**Task description**
Each line below with the string "sass" should be copied.

**Data**
-------------------------
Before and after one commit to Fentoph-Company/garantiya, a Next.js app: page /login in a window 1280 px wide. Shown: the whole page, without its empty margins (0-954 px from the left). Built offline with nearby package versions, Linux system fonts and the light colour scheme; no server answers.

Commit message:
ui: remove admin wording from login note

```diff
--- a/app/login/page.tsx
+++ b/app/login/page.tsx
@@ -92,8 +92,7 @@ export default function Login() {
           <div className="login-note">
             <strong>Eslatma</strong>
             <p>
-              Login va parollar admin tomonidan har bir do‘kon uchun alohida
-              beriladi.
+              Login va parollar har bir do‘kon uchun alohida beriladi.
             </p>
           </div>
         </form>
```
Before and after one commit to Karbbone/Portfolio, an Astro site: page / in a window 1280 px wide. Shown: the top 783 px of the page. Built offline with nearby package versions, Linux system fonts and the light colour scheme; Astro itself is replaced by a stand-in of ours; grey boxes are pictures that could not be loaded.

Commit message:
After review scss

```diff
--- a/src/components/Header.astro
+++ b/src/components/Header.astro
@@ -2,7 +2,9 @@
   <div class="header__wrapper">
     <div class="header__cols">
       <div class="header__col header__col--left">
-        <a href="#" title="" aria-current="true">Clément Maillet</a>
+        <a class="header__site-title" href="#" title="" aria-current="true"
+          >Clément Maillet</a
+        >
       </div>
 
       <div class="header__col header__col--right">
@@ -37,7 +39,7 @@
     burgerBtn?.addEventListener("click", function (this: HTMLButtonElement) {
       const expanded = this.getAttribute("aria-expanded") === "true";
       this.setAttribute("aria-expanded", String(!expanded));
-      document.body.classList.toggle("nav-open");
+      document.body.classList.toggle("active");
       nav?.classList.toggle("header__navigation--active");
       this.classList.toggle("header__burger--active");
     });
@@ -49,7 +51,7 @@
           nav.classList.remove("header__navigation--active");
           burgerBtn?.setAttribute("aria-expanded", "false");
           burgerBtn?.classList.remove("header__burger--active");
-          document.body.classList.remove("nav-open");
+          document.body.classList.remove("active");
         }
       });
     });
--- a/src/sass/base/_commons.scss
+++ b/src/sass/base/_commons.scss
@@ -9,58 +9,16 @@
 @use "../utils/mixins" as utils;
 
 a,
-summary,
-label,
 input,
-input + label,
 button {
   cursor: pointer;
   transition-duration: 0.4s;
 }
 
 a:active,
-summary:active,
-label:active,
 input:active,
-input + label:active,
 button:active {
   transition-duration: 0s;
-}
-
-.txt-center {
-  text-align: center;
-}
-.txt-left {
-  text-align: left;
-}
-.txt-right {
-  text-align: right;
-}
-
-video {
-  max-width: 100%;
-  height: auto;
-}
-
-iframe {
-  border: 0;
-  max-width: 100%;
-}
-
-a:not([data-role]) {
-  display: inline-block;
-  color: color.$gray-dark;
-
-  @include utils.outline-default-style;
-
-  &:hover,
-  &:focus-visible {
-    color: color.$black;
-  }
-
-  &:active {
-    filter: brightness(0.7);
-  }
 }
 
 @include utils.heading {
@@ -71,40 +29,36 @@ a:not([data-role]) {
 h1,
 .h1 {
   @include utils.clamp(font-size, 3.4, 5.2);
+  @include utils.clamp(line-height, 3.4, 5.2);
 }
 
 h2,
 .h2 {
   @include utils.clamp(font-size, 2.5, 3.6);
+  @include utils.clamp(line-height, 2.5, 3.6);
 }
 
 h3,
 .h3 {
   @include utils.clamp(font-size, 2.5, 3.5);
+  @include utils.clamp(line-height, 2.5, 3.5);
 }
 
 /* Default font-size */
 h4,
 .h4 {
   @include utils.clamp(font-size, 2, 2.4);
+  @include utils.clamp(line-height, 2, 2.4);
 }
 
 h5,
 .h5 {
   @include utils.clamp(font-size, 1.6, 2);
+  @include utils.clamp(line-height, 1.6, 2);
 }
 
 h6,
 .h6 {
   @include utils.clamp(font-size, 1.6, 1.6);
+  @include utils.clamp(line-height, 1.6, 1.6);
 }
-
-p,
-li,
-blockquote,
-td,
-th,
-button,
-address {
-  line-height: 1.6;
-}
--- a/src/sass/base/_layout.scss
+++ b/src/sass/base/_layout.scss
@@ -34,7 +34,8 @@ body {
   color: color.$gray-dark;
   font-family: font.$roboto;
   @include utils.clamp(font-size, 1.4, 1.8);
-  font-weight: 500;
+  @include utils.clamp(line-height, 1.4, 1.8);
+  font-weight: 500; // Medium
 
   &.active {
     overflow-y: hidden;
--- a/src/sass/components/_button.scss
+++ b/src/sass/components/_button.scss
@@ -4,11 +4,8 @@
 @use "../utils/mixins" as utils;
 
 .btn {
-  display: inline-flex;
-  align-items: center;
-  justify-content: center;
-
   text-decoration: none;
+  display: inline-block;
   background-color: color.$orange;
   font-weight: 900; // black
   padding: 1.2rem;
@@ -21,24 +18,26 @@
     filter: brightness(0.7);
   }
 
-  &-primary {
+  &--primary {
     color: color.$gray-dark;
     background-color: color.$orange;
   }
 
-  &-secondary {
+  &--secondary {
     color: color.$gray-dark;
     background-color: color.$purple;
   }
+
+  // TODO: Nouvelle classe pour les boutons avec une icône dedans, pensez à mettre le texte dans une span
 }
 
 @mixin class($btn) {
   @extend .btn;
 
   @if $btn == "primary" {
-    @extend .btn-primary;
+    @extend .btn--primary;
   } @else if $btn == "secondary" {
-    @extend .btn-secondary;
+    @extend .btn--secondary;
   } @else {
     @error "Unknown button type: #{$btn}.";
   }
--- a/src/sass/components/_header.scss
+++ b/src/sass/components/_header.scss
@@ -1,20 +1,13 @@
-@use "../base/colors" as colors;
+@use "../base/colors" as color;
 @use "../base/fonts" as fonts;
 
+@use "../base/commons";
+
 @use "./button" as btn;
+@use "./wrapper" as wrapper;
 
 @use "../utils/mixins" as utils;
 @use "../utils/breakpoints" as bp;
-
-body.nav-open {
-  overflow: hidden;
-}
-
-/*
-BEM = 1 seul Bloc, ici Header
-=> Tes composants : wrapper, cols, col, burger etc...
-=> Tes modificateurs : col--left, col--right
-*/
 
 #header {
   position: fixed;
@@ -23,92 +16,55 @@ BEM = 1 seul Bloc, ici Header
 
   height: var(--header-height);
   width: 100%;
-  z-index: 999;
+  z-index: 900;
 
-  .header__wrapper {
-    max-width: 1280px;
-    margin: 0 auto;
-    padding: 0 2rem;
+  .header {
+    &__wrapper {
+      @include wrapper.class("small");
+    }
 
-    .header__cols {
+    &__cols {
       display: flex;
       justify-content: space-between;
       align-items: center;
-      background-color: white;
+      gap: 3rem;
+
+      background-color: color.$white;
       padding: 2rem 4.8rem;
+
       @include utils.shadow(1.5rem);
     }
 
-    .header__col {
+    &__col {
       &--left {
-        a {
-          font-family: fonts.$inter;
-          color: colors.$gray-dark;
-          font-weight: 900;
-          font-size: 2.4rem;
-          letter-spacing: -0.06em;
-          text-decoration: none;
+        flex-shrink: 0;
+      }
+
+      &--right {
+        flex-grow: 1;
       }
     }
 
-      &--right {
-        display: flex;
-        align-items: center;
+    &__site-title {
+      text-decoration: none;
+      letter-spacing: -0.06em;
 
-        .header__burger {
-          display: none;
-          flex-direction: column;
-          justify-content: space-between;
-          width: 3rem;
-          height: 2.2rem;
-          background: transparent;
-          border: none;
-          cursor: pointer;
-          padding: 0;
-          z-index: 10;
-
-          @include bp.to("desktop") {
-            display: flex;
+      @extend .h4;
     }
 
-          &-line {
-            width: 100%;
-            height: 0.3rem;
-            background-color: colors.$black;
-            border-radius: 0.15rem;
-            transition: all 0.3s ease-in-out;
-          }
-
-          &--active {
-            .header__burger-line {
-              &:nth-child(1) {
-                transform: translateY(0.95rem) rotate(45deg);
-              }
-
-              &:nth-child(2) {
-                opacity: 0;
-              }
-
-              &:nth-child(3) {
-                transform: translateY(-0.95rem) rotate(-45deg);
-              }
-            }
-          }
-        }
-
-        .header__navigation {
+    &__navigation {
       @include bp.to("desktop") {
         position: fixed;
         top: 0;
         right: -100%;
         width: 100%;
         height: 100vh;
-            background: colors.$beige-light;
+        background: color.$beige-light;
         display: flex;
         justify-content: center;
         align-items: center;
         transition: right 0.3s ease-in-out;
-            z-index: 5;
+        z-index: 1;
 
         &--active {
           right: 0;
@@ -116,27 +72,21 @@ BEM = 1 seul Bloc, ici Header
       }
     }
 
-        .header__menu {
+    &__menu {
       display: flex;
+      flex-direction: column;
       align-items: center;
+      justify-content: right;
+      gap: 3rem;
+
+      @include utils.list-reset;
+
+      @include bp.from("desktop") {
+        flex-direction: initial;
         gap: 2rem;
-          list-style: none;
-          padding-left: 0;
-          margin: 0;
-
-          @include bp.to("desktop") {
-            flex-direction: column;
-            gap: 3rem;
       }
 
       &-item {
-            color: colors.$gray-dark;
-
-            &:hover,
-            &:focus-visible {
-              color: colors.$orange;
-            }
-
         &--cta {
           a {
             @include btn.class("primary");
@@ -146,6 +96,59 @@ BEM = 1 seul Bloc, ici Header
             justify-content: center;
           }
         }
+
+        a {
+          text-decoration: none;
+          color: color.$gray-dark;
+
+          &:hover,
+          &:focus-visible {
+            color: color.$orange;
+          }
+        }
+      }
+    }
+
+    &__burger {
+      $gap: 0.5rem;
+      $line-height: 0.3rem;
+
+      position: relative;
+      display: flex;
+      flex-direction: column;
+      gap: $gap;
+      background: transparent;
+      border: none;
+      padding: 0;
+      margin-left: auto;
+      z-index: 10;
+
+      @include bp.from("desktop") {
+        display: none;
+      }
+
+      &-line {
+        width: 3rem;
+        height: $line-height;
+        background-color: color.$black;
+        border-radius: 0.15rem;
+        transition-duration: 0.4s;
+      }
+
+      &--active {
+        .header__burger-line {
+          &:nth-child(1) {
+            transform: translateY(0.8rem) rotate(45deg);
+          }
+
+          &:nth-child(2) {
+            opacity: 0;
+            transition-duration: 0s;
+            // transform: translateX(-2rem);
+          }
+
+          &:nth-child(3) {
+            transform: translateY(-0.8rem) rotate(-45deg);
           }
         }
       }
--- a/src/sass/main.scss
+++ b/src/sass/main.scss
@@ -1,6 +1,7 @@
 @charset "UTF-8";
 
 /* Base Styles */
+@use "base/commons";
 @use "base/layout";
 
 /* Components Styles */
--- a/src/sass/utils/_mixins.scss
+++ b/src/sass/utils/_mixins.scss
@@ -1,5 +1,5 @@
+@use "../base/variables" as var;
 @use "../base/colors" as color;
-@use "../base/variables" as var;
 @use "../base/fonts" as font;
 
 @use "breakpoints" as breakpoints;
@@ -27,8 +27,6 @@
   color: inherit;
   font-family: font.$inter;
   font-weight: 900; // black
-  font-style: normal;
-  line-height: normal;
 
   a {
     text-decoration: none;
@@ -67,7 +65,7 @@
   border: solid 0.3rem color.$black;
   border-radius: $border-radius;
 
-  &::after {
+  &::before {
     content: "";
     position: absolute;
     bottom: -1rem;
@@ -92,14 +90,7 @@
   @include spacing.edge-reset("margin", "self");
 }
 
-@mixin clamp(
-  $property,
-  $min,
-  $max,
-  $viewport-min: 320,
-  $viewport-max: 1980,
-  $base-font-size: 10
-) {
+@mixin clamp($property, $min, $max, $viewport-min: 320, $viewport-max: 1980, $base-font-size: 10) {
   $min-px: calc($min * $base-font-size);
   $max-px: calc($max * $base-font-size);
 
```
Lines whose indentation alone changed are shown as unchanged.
-------------------------
**Your solution**
--- a/src/sass/base/_commons.scss
+++ b/src/sass/base/_commons.scss
--- a/src/sass/base/_layout.scss
+++ b/src/sass/base/_layout.scss
--- a/src/sass/components/_button.scss
+++ b/src/sass/components/_button.scss
--- a/src/sass/components/_header.scss
+++ b/src/sass/components/_header.scss
--- a/src/sass/main.scss
+++ b/src/sass/main.scss
--- a/src/sass/utils/_mixins.scss
+++ b/src/sass/utils/_mixins.scss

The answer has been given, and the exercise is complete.